The UK has said it will recognize vaccines on the World Health Organization’s Emergency Use Listing later in November, adding China’s Sinovac, Sinopharm and India’s Covaxin to its list of approved vaccines for inbound travellers.
India could resume delivery of COVID-19 vaccine doses to COVAX, the vaccine-sharing facility, in a few weeks time. It would mark the first time since April that supplies have been shared via COVAX.
AstraZeneca’s COVID-19 antibody cocktail has cleared the first step towards regulatory approval in Australia.
Oral pills from Merck and Pfizer/BioNTech might have been shown to blunt the worst effects of COVID-19 if taken early enough, but doctors have warned people not to confuse the benefits of the treatments with the prevention offered by vaccines.
The Danish government has proposed reinstating the use of a digital ‘corona pass’, to be used when Danes visit indoor bars and restaurants, as COVID-19 cases rise.
Regeneron Pharmaceuticals said yesterday that a single dose of its antibody cocktail reduced the risk of contracting COVID-19 by 81.6% in a late-stage trial, in the two to eight months period following the drug’s administration.
Bulgaria has reported a record number of new daily COVID-19 deaths, as the country deals with a fourth wave of COVID-19 cases.
Thousands have gathered in New Zealand to protest against COVID-19 vaccine mandates and government lockdowns. You can read more about vaccine mandates here.

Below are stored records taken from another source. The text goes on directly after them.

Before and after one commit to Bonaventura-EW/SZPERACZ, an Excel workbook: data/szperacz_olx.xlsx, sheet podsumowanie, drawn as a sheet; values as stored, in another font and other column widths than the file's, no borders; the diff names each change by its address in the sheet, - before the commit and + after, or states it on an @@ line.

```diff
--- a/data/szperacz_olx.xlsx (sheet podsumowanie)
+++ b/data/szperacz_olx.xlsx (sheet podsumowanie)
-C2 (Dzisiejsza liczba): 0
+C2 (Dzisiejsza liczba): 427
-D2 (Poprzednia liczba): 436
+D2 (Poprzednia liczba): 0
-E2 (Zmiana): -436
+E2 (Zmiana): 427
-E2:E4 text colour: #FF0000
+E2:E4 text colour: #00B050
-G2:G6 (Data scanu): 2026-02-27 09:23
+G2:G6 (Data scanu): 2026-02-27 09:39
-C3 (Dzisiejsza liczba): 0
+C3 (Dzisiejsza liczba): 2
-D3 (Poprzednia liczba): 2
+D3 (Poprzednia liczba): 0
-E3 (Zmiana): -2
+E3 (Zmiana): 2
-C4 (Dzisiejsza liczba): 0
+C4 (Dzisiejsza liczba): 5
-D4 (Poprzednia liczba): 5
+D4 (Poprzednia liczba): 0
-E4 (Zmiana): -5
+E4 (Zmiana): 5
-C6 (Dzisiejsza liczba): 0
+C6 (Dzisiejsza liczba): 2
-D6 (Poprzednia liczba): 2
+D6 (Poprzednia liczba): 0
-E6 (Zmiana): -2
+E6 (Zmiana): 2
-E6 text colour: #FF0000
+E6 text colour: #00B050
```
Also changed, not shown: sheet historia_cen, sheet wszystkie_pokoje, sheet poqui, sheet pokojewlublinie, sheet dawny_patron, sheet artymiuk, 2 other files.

Unvaccinated people are 16 times more likely to end up in intensive care units or die from COVID-19, the Australian state of New South Wales has said in a report. Officials have urged people to get vaccinated as the country tries to live with COVID-19.
The data from state health department showed only 11% of people out of 412 who died from the Delta outbreak over four months through early October were fully vaccinated. The average age of those deaths was 82.
Only around 3% of people in intensive care units had two doses, while more than 63% of the 61,800 cases detected between 16 June and 7 October were unvaccinated.
“Young people with two doses of a vaccine experienced lower rates of infection and almost no serious disease, while those unvaccinated in this age group were at greater risk of developing COVID-19 and needing hospitalisation,” NSW Chief Health Officer Kerry Chant said in a statement.
Global confirmed COVID-19 cases have passed 250 million, according to Johns Hopkins University. It comes as some countries in Eastern Europe continue to experience surging cases while others lift travel restrictions and resume tourism.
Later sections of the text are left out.